Baby Teeth – Tiny in Size but Big in Importance! Part 2


This is the second part of ‘Baby Teeth – Tiny in Size but Big in Importance!’, to read part 1 of this article and for information on babies and younger toddlers, click here

Age Two

At around the age of 18 months – 2 years of age, you can start using a tiny smear of baby fluoride toothpaste with an age appropriate baby toothbrush on your toddler twice a day.  Help and supervision is needed until about 8 years of age as they do not have the manual dexterity yet to clean all areas of their teeth.  Make tooth brushing time a fun time and part of their daily routine.  Singing brushing songs to their favourite tunes such as Twinkle, twinkle Little Star will encourage them to make this a habit.  Regular 6 month visits to your dentist should be scheduled from now.

  • Brush in front of a mirror
  • Angle their soft brush towards the gums and move the brush in gentle circles to clean the outer and inner sides of the teeth
  • Lift the lips to reach the gum line
  • Gently brush the chewing surfaces
  • Encourage them to brush without swallowing and to spit out the toothpaste.

 

School age children

At this age your child can be using regular adult fluoride toothpaste, albeit only a small amount!
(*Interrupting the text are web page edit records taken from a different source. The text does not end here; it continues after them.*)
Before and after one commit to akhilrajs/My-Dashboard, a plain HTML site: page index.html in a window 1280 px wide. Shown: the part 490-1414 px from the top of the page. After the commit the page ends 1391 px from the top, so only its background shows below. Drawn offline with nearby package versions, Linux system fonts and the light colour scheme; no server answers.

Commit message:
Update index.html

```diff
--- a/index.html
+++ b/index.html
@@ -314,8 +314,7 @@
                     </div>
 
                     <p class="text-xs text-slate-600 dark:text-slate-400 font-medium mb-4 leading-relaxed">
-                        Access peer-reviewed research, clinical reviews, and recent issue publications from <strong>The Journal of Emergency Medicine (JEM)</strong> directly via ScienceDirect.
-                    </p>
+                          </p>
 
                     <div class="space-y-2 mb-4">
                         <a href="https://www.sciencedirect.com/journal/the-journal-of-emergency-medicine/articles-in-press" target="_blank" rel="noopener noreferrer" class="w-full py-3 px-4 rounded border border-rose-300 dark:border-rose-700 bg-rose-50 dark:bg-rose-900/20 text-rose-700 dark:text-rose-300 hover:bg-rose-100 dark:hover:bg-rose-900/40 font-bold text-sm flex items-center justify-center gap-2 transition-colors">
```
Some supervision is still required until the age of around eight even if it is just finishing the clean for them.  Regular dentist visits are important.  The dentist may recommend fissure sealants which are thin plastic coatings that bond to the chewing surface to stop plaque forming in the grooves of teeth to prevent decay.  They are simple and quick and cause little discomfort or pain to your child.
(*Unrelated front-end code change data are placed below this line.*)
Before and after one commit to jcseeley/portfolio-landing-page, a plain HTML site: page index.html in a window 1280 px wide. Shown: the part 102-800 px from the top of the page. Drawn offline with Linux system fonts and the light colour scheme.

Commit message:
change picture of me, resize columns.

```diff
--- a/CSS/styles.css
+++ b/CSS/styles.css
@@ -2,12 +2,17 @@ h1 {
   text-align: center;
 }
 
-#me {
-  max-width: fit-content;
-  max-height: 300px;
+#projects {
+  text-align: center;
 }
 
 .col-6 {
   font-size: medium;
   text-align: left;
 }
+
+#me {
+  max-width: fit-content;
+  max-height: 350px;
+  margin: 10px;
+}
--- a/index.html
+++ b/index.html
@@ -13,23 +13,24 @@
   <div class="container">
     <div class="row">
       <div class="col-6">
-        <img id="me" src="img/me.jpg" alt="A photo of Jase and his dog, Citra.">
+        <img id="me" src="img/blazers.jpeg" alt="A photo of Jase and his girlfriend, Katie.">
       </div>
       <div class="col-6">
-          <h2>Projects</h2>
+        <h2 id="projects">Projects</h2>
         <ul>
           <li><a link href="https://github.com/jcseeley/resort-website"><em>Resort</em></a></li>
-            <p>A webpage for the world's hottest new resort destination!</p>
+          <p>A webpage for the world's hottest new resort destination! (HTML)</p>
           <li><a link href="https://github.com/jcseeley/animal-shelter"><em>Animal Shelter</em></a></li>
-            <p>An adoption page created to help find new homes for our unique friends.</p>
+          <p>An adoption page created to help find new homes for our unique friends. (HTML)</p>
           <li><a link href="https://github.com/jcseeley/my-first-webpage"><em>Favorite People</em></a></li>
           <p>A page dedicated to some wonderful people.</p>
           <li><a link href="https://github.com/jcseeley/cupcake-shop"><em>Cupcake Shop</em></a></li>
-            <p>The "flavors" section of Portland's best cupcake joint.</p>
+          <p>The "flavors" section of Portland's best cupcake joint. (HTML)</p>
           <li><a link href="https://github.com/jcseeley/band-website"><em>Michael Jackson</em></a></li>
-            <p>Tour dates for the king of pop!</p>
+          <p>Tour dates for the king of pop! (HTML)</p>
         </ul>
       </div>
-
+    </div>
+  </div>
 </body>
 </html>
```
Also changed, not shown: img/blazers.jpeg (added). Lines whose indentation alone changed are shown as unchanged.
Tooth decay, or ‘caries’ is to be avoided or, at the very least, treated immediately.  Plaque on teeth is bacteria and it feeds on sugars in food and drinks.  It produces an acid that damages the surface of the teeth.  The longer the tooth decay is left untreated the more likely your child will develop pain and discomfort. Anxiety at dental visits can happen as they will associate going to the dentist with pain, and more expensive treatment may be required.  The first sign of tooth decay is discolouration, with brown spots on the teeth or a dull white band along the gum line.  The gums can also appear red and swollen.  A visit to the dentist every six months in addition to brushing and flossing at home, and drinking only water between meals goes a long way to avoid this problem.  Prevention is better than a cure!